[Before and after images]
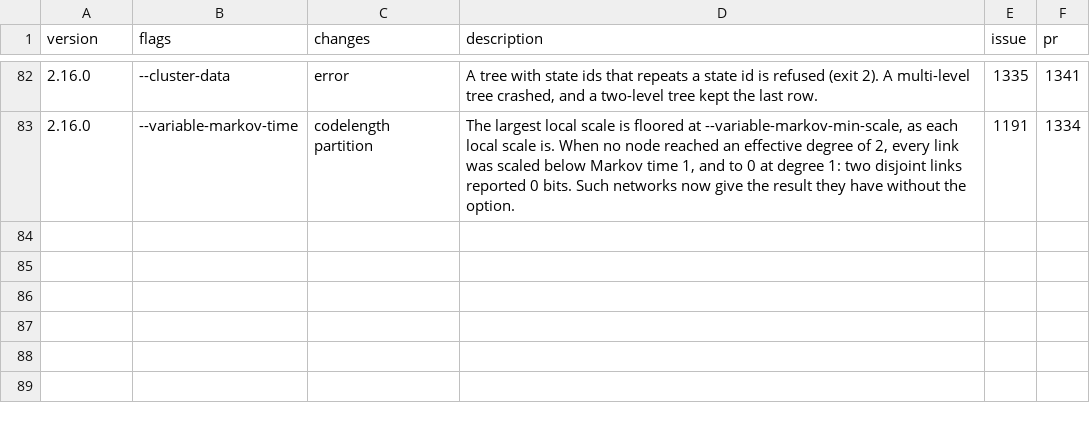
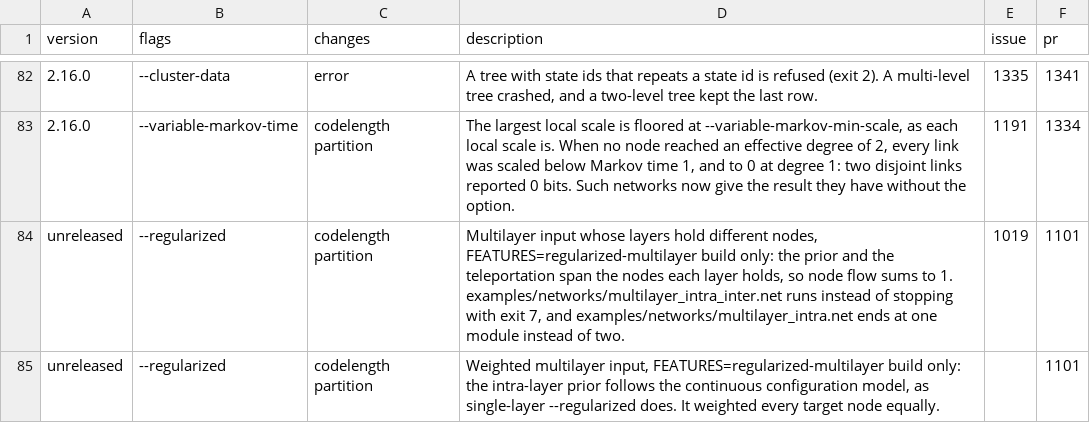
Before and after one commit to mapequation/infomap, a CSV file: RESULT_CHANGES.csv, drawn as a sheet; only a part is shown, gaps mark what is left out.

Commit message:
docs: record the regularized multilayer result changes (#1019)

```diff
--- a/RESULT_CHANGES.csv
+++ b/RESULT_CHANGES.csv
@@ -83 +83,3 @@ version,flags,changes,description,issue,pr
 2.16.0,--variable-markov-time,codelength partition,"The largest local scale is floored at --variable-markov-min-scale, as each local scale is. When no node reached an effective degree of 2, every link was scaled below Markov time 1, and to 0 at degree 1: two disjoint links reported 0 bits. Such networks now give the result they have without the option.",1191,1334
+unreleased,--regularized,codelength partition,"Multilayer input whose layers hold different nodes, FEATURES=regularized-multilayer build only: the prior and the teleportation span the nodes each layer holds, so node flow sums to 1. examples/networks/multilayer_intra_inter.net runs instead of stopping with exit 7, and examples/networks/multilayer_intra.net ends at one module instead of two.",1019,1101
+unreleased,--regularized,codelength partition,"Weighted multilayer input, FEATURES=regularized-multilayer build only: the intra-layer prior follows the continuous configuration model, as single-layer --regularized does. It weighted every target node equally.",,1101
```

» WHAT TO WORK ON: Retype the data above exactly. Leave the pictures out.

» ANSWER TO THIS PROBLEM:
Before and after one commit to mapequation/infomap, a CSV file: RESULT_CHANGES.csv, drawn as a sheet; only a part is shown, gaps mark what is left out.

Commit message:
docs: record the regularized multilayer result changes (#1019)

```diff
--- a/RESULT_CHANGES.csv
+++ b/RESULT_CHANGES.csv
@@ -83 +83,3 @@ version,flags,changes,description,issue,pr
 2.16.0,--variable-markov-time,codelength partition,"The largest local scale is floored at --variable-markov-min-scale, as each local scale is. When no node reached an effective degree of 2, every link was scaled below Markov time 1, and to 0 at degree 1: two disjoint links reported 0 bits. Such networks now give the result they have without the option.",1191,1334
+unreleased,--regularized,codelength partition,"Multilayer input whose layers hold different nodes, FEATURES=regularized-multilayer build only: the prior and the teleportation span the nodes each layer holds, so node flow sums to 1. examples/networks/multilayer_intra_inter.net runs instead of stopping with exit 7, and examples/networks/multilayer_intra.net ends at one module instead of two.",1019,1101
+unreleased,--regularized,codelength partition,"Weighted multilayer input, FEATURES=regularized-multilayer build only: the intra-layer prior follows the continuous configuration model, as single-layer --regularized does. It weighted every target node equally.",,1101
```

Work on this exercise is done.